Sunday, January 12, 2020

The Ancient Practice of the New Year's Resolution

By Kathy Kovach

‘Tis the season for shedding old habits and resolve to make oneself a better person. My peers are currently discussing writing goals, but when asked about mine, I duck faster than my thirteen-year-old self during a round of junior high dodge ball. In my plethora of decades on this earth, I can count on one hand how many resolutions I’ve kept. My intentions were always pure. They included the popular promises of most Americans. Eat right. Exercise. Curb my scented candle obsession. Okay, that last one might be just me.

At any rate, what are the origins of this practice? When were the first human beings to change their lifestyles and set themselves up for failure?

1909 Postcard
As with many traditions, this one has its roots in pagan Babylon. Their unwritten calendar began in March, but the concept was similar. Make promises. Appease the gods by paying their debts and returning objects they borrowed. Go back to doing what they’re destined to do. Rinse. Repeat. In medieval times, knights would make a Peacock Vow by placing their hands on either a live or a roasted peacock and vowing to remain chivalrous throughout the new year, thus upholding their values. My guess is they went to a cooked bird after a knight lost a hand to an aggressive beak.

1915 Postcard
By 46 B.C., Julius Caesar declared January 1 as the beginning of the new year, paying homage to the Roman two-faced god Janus. With one face looking behind, and the other looking forward, it seemed fitting that he would symbolize looking back to the old year and looking forward to the new. The Romans made sacrifices to this god and promised good conduct in the future.

The New Year Resolution took on various forms of redemption as Christians decided to forego the debauchery rampant with revelry. By 1740, John Wesley, the founder of the Methodist church,
John Wesley by George Romney
created the Covenant Renewal Service or Watch Night Service as it came to be commonly called. Late at night on New Year’s Eve, the congregants read scripture, sang hymns and prayed for the coming year. They confessed past sins and resolved to be better moving forward.

Don’t get me wrong. I applaud anyone who wants to better themselves. But for me, I know my limitations. And my resolve. I like the idea of the early Christians praying for the coming year. Only God can make me a better person. But some people enjoy making that yearly resolution, and some will reach that goal. How about you? What kind of resolutions do you make? Are they serious or silly? Have you ever accomplished a 365-day commitment to your goal? As for me, there's a sale at Yankee Candle and it's calling my name!

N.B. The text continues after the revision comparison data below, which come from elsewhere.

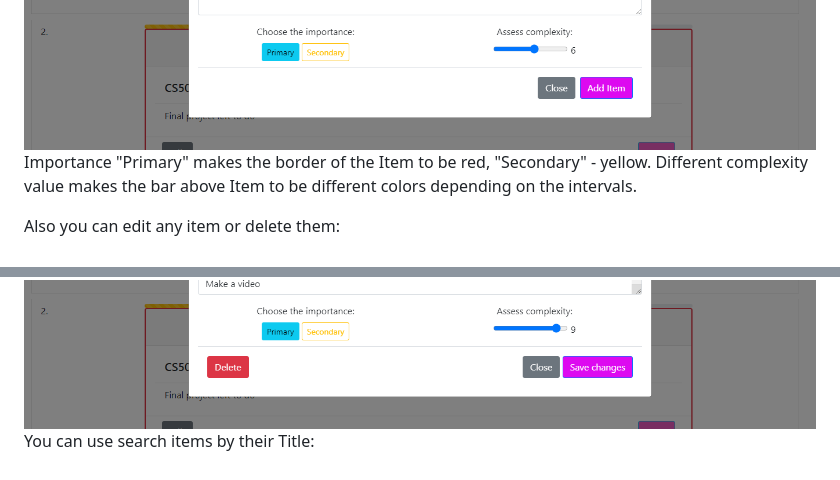
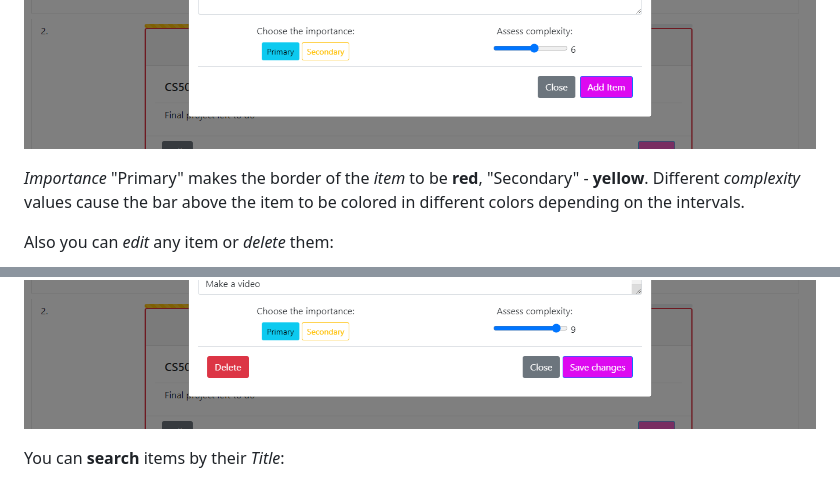
Before and after one commit to lerachu/FPcs50x, a Markdown page: README.md, 2 parts joined by grey strips. Rendered like a GitHub page.

```diff
--- a/README.md
+++ b/README.md
@@ -39,8 +52,12 @@
  ![Screenshot of the Add Item module.](https://github.com/lerachu/FPcs50x/blob/main/readme/Profession___%20Greeting%20-%20Google%20Chrome%2016.08.2023%2020_18_56.png)
- Importance "Primary" makes the border of the Item to be red, "Secondary" - yellow.
- Different complexity value makes the bar above Item to be different colors depending on the intervals.
 
-Also you can edit any item or delete them:
+ _Importance_ "Primary" makes the border of the _item_ to be __red__, "Secondary" - __yellow__.
+ Different _complexity_ values  cause the bar above the item to be colored in different colors depending on the intervals.
+
+Also you can _edit_ any item or _delete_ them:
+
 ![Screenshot of the Edit module.](https://github.com/lerachu/FPcs50x/blob/main/readme/Profession___%20Greeting%20-%20Google%20Chrome%2016.08.2023%2020_19_09.png)
-You can use search items by their Title:
+
+You can __search__ items by their _Title_:
+
 ![Screenshot of the Search.](https://github.com/lerachu/FPcs50x/blob/main/readme/Profession___%20Greeting%20-%20Google%20Chrome%2016.08.2023%2020_20_04.png)
```
Also changed, not shown: other parts of README.md (+42 -22 lines).
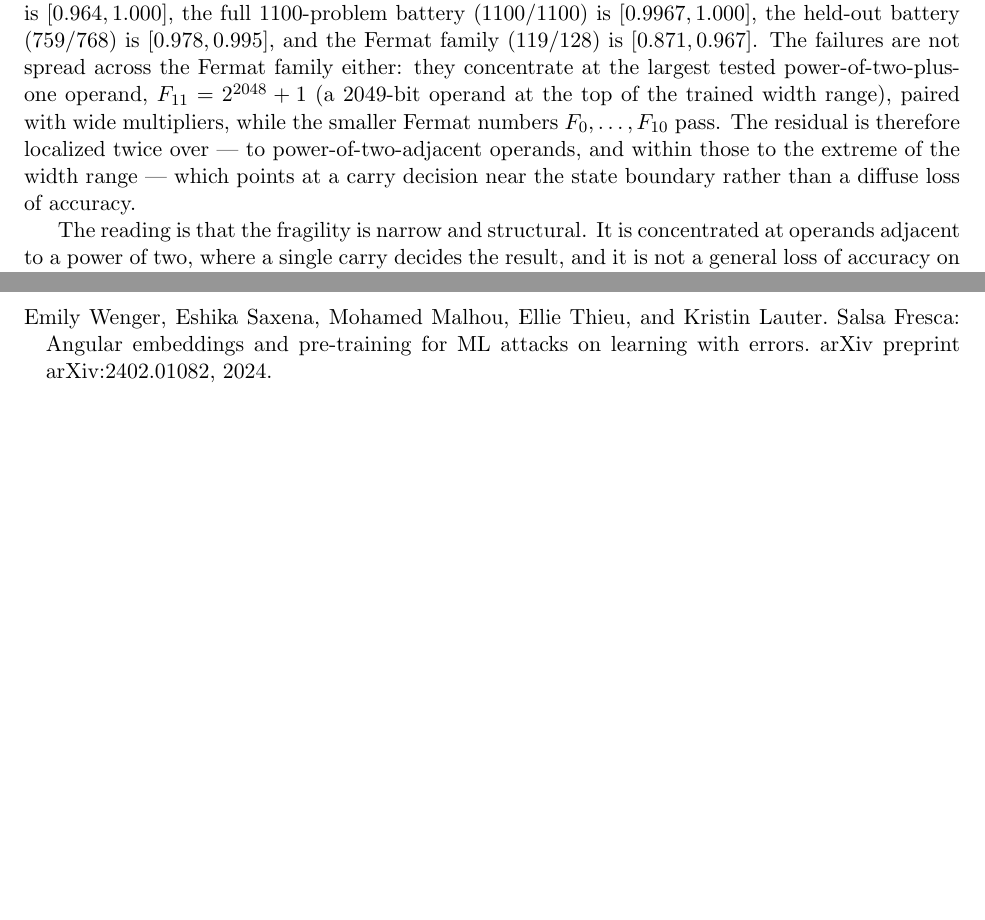
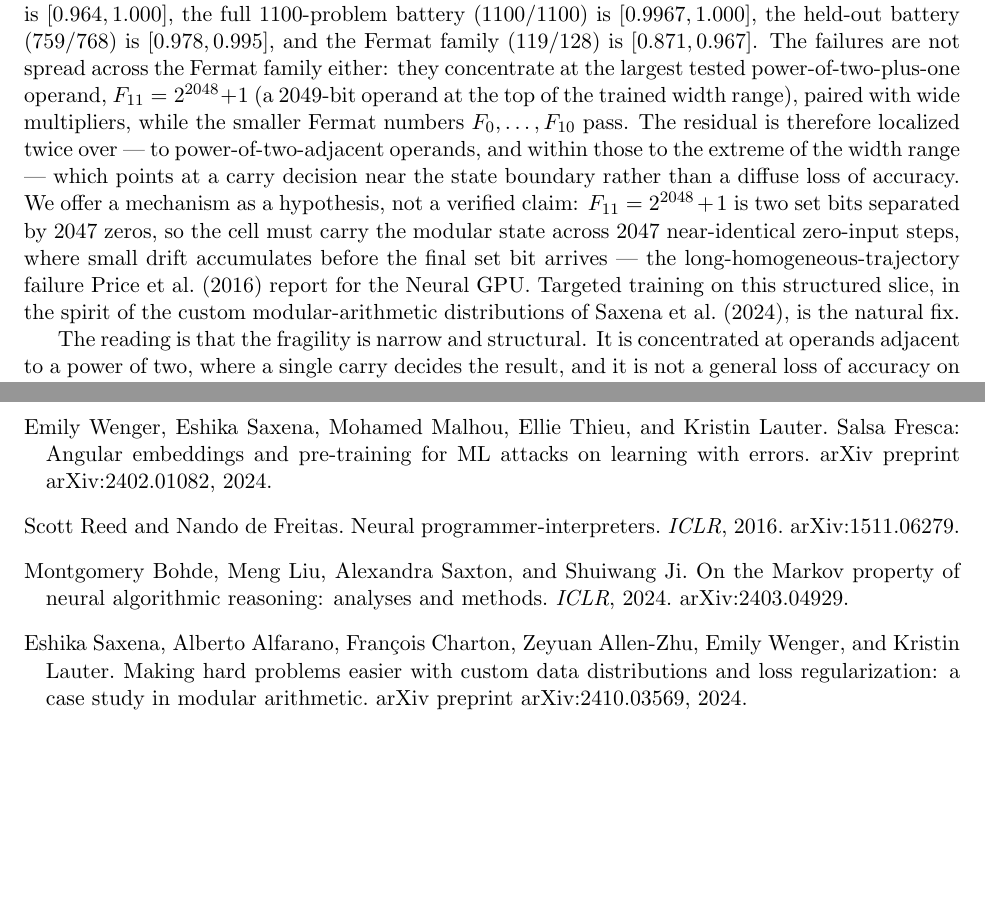
Before and after one commit to Robby955/neural-horner, a LaTeX paper (paper/paper_neuralhorner.tex): two parts of pages 10 and 15 of 15, joined at a grey line, cut so that both start at the same text, the shorter picture padded with empty space. Compiled offline with pdfLaTeX.

Commit message:
GPT-5.5 research pass: NPI/Bohde/Saxena cites; Fermat mechanism hypothesis; calibrate weight-randomization framing; crypto-ML differentiation

```diff
--- a/paper/paper_neuralhorner.tex
+++ b/paper/paper_neuralhorner.tex
@@ -569,7 +577,14 @@ $F_{11} = 2^{2048}+1$ (a $2049$-bit operand at the top of the trained width rang
 paired with wide multipliers, while the smaller Fermat numbers $F_0,\dots,F_{10}$
 pass. The residual is therefore localized twice over --- to power-of-two-adjacent
 operands, and within those to the extreme of the width range --- which points at a
-carry decision near the state boundary rather than a diffuse loss of accuracy.
+carry decision near the state boundary rather than a diffuse loss of accuracy. We
+offer a mechanism as a hypothesis, not a verified claim: $F_{11}=2^{2048}+1$ is two
+set bits separated by $2047$ zeros, so the cell must carry the modular state across
+$2047$ near-identical zero-input steps, where small drift accumulates before the
+final set bit arrives --- the long-homogeneous-trajectory failure \citet{price2016neural}
+report for the Neural GPU. Targeted training on this structured slice, in the spirit
+of the custom modular-arithmetic distributions of \citet{saxena2024modarith}, is the
+natural fix.
 
 The reading is that the fragility is narrow and structural. It is concentrated at
 operands adjacent to a power of two, where a single carry decides the result, and
@@ -904,6 +919,12 @@ Gail Weiss, Yoav Goldberg, and Eran Yahav.
 
 \bibitem[Wenger et al.(2024)]{salsafresca2024} Emily Wenger, Eshika Saxena, Mohamed Malhou, Ellie Thieu, and Kristin Lauter. Salsa Fresca: Angular embeddings and pre-training for ML attacks on learning with errors. arXiv preprint arXiv:2402.01082, 2024.
 
+\bibitem[Reed and de Freitas(2016)]{reed2016npi} Scott Reed and Nando de Freitas. Neural programmer-interpreters. \emph{ICLR}, 2016. arXiv:1511.06279.
+
+\bibitem[Bohde et al.(2024)]{bohde2024markov} Montgomery Bohde, Meng Liu, Alexandra Saxton, and Shuiwang Ji. On the Markov property of neural algorithmic reasoning: analyses and methods. \emph{ICLR}, 2024. arXiv:2403.04929.
+
+\bibitem[Saxena et al.(2024)]{saxena2024modarith} Eshika Saxena, Alberto Alfarano, Fran\c{c}ois Charton, Zeyuan Allen-Zhu, Emily Wenger, and Kristin Lauter. Making hard problems easier with custom data distributions and loss regularization: a case study in modular arithmetic. arXiv preprint arXiv:2410.03569, 2024.
+
 \end{thebibliography}
 
 \end{document}
```
Also changed, not shown: paper/paper_neuralhorner.pdf, paper/paper_neuralhorner.tex (18 more changed lines).
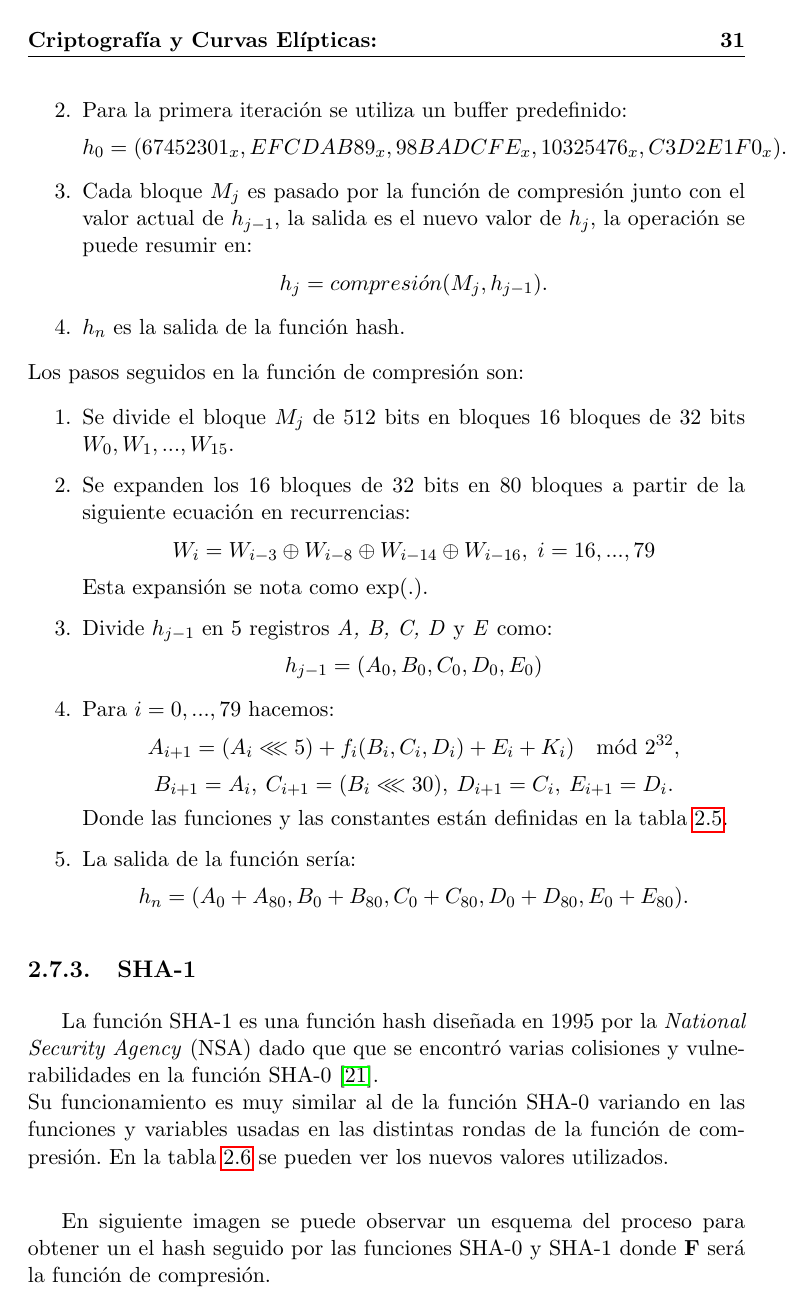
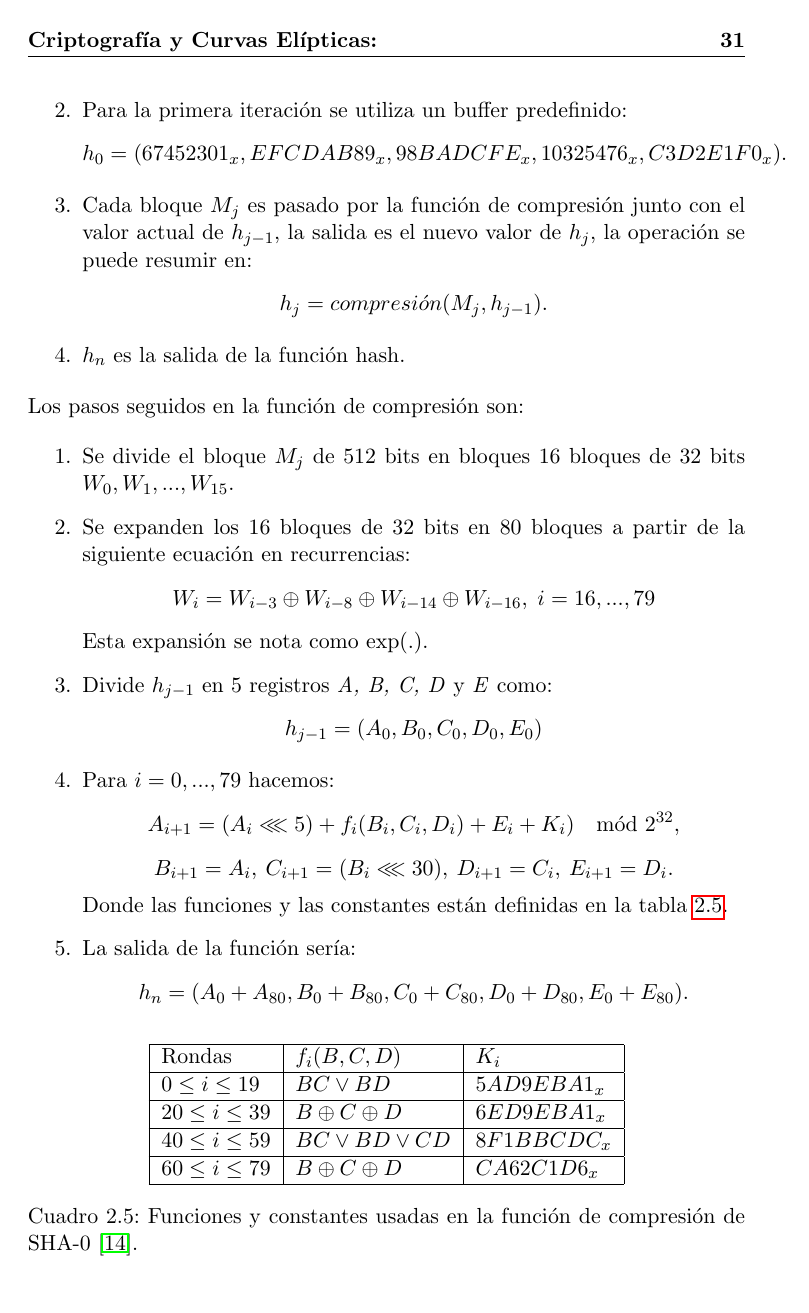
Before and after one commit to luistf24/TFG, a LaTeX thesis (proyecto.tex, which reads capitulos/02_Criptografia.tex): page 35 of 58 before the commit and page 35 of 60 after it. The pictures show the PDF file proyecto.pdf that the author committed with the source.

Commit message:
Arreglo un poco la disposición

```diff
--- a/capitulos/02_Criptografia.tex
+++ b/capitulos/02_Criptografia.tex
@@ -846,7 +846,7 @@ Los pasos seguidos en la función de compresión son:
 	$$
 \end{enumerate}
 
-\begin{table}[htb]
+\begin{table}[H]
 	\begin{center}
 		\begin{tabular}{| l | l | l |}
 				\hline
@@ -880,13 +880,11 @@ Su funcionamiento es muy similar al de la función SHA-0 variando en las funcion
 \end{table}
 
 En siguiente imagen se puede observar un esquema del proceso para obtener un el hash seguido por las funciones  SHA-0 y SHA-1 donde \textbf{F} será la función de compresión.
-
 \begin{figure}[htb]
 	\centering
 	\includegraphics[scale=0.5]{imagenes/sha0-1.png}
 	\caption{Esquema de los pasos seguidos en SHA-0 y SHA-1 \cite{fotosha10}.}
 \end{figure}
-\newpage
 
 \subsection{SHA-256}
 La función SHA-256 pertenece a la familia SHA-2 que es un conjunto de funciones hash diseñadas por la NSA en 2001 \cite{Penard2008}. Esta familia está compuesta por las funciones SHA-224, SHA-256, SHA-384 y SHA-512 donde el número del final indica el tamaño de bloque en el que se dividirá el mensaje. Nos centraremos en la función SHA-256 que como he comentado anteriormente es la que se utiliza en las aplicaciones de mensajería actualmente.\\
```
Also changed, not shown: proyecto.pdf, capitulos/02_Criptografia.tex (2 more changed lines).
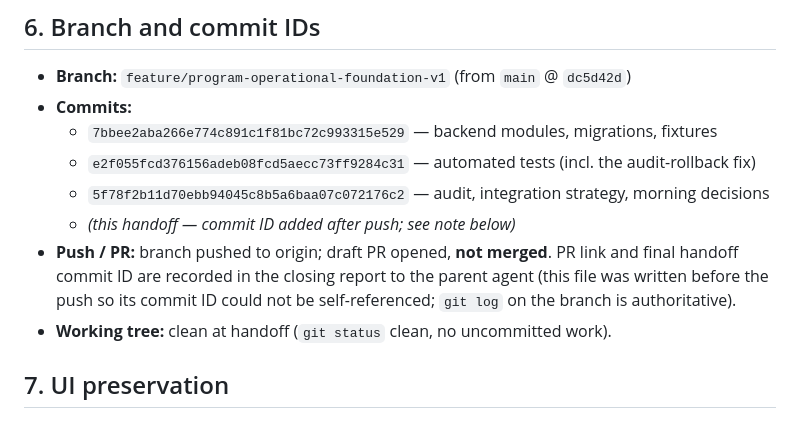
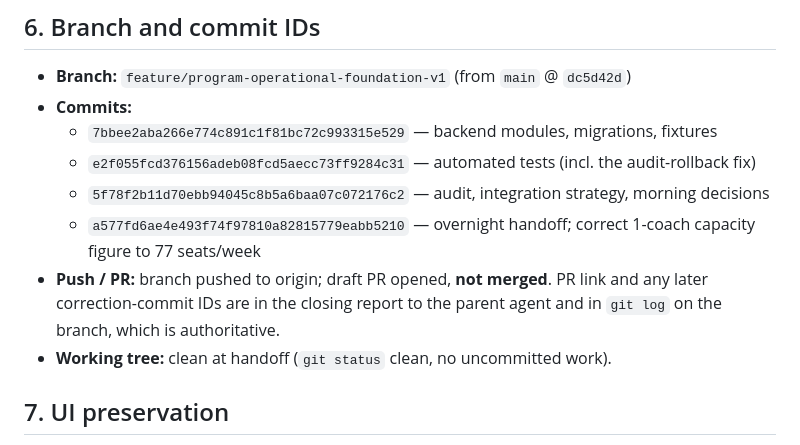
Before and after one commit to baileyventuresos-create/THEPROGRAMOS, a Markdown page: docs/OVERNIGHT_HANDOFF.md, the part around the change. Rendered like a GitHub page.

Commit message:
Record handoff commit ID in handoff section 6

```diff
--- a/docs/OVERNIGHT_HANDOFF.md
+++ b/docs/OVERNIGHT_HANDOFF.md
@@ -176,12 +176,10 @@ All new files; **no pre-existing file was modified** (18 files, +2,674 lines).
   - `7bbee2aba266e774c891c1f81bc72c993315e529` — backend modules, migrations, fixtures
   - `e2f055fcd376156adeb08fcd5aecc73ff9284c31` — automated tests (incl. the audit-rollback fix)
   - `5f78f2b11d70ebb94045c8b5a6baa07c072176c2` — audit, integration strategy, morning decisions
-  - *(this handoff — commit ID added after push; see note below)*
+  - `a577fd6ae4e493f74f97810a82815779eabb5210` — overnight handoff; correct 1-coach capacity figure to 77 seats/week
 - **Push / PR:** branch pushed to origin; draft PR opened, **not merged**.
-  PR link and final handoff commit ID are recorded in the closing report
-  to the parent agent (this file was written before the push so its
-  commit ID could not be self-referenced; `git log` on the branch is
-  authoritative).
+  PR link and any later correction-commit IDs are in the closing report
+  to the parent agent and in `git log` on the branch, which is authoritative.
 - **Working tree:** clean at handoff (`git status` clean, no uncommitted work).
 
 ## 7. UI preservation
```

A Bouquet of Brides Romance Collection
Meet seven American women who were named for various flowers but struggle to bloom where God planted them. Can love help them grow to their full potential?
"Periwinkle in the Park" by Kathleen Kovach
1910, Colorado
Periwinkle Winfield is a hiking guide helping to commission a national park. But a run-in with a mountain man who is determined to keep the government off his land may place her in great danger.

Kathleen E. Kovach is a Christian romance author published traditionally through Barbour Publishing, Inc. as well as indie. Kathleen and her husband Jim raised two sons while living the nomadic lifestyle for over twenty years in the Air Force. Now planted in northeast Colorado she's a grandmother, though much too young for that. Kathleen is a longstanding member of American Christian Fiction Writers. An award-winning author, she presents spiritual truths with a giggle, proving herself as one of God's peculiar people.


  1. Yes, I've spent a whole year committed to a specific goal but it's been a few years. Now that I'm a bit older I am starting to say "when I retire", which isn't necessarily a good thing because I doubt that I will accomplish all that I want to do. I do feel it's a great thing to be more intentional about how you spend your time and resources, though. Thanks for the post!

    1. I agree on being more intentional about how you spend your time and resources. We should be doing that all year long. :)

  2. In January of 2009 I filled out a list of things I would do that year and a list of things I prayed God would do for me. One of mine was that I would spend more time with God and let Him give me the story to write. One request for God was to have an editor interested in my story and be offered a contract. In June of that year, on my 73rd birthday, my agent called to say Realms Fiction was going to send an offer for a contract. Later, in the fall and after they had the first manuscript, they sent a second contract for at least three more in the series. In January of 2010, my first novel was released. I gave God the year and He gave back to me more abundantly than I could ever have imagined. I've had books released every year since then.

    1. Martha, having watched your journey through ACFW, I rejoice with you. Great approach to the New Year Resolution!